**Instructions for the task**. Scan the entries below. Report each line where the string "WinPS" occurs.

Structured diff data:
++++++++++
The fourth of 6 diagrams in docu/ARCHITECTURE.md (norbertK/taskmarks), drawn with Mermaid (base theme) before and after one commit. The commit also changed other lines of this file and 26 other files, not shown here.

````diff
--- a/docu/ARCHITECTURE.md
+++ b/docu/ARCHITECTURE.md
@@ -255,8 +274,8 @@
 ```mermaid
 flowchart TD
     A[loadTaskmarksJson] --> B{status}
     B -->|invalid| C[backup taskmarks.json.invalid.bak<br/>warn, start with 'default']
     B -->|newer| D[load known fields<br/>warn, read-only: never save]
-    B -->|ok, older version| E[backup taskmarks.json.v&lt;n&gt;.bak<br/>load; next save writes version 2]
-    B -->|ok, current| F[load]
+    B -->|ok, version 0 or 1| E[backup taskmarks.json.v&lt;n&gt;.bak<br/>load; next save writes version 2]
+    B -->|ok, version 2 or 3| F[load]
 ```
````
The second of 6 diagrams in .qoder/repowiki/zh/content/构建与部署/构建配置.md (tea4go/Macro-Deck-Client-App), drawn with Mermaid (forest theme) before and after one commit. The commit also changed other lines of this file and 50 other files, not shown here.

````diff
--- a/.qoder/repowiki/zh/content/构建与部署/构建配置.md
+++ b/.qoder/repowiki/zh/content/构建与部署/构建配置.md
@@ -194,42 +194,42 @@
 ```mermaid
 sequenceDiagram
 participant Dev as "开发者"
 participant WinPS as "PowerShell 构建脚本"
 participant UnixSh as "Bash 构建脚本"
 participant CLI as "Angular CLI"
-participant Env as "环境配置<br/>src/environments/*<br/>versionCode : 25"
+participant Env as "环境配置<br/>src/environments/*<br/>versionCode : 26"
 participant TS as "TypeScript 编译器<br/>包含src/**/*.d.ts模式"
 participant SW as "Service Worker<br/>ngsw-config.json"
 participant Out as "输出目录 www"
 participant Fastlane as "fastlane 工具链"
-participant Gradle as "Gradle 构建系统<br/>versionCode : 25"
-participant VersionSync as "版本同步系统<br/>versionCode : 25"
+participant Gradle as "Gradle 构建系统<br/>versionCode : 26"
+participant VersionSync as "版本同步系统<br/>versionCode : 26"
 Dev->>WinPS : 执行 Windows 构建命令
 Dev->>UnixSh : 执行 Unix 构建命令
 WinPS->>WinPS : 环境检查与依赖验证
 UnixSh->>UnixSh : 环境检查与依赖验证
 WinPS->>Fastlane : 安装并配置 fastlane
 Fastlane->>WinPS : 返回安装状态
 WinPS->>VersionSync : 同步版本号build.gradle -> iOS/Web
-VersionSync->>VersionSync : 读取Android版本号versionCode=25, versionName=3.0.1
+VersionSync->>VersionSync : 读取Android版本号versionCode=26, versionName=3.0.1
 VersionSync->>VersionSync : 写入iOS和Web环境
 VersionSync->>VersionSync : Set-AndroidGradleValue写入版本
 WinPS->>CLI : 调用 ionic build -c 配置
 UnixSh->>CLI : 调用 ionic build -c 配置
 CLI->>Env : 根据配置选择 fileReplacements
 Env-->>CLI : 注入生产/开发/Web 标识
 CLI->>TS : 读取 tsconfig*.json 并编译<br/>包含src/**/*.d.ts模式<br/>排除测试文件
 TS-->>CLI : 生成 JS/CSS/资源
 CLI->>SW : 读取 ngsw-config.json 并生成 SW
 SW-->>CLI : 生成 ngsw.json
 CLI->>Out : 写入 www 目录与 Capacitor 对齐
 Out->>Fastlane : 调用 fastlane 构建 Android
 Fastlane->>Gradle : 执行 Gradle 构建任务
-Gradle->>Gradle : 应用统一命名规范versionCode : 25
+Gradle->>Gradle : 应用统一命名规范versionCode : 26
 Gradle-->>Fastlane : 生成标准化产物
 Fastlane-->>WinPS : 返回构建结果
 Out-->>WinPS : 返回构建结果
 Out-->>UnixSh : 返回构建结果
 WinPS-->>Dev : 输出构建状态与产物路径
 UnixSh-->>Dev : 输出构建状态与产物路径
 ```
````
++++++++++
**Task answer**.
 participant WinPS as "PowerShell 构建脚本"
 Dev->>WinPS : 执行 Windows 构建命令
 WinPS->>WinPS : 环境检查与依赖验证
 WinPS->>Fastlane : 安装并配置 fastlane
 Fastlane->>WinPS : 返回安装状态
 WinPS->>VersionSync : 同步版本号build.gradle -> iOS/Web
 WinPS->>CLI : 调用 ionic build -c 配置
 Fastlane-->>WinPS : 返回构建结果
 Out-->>WinPS : 返回构建结果
 WinPS-->>Dev : 输出构建状态与产物路径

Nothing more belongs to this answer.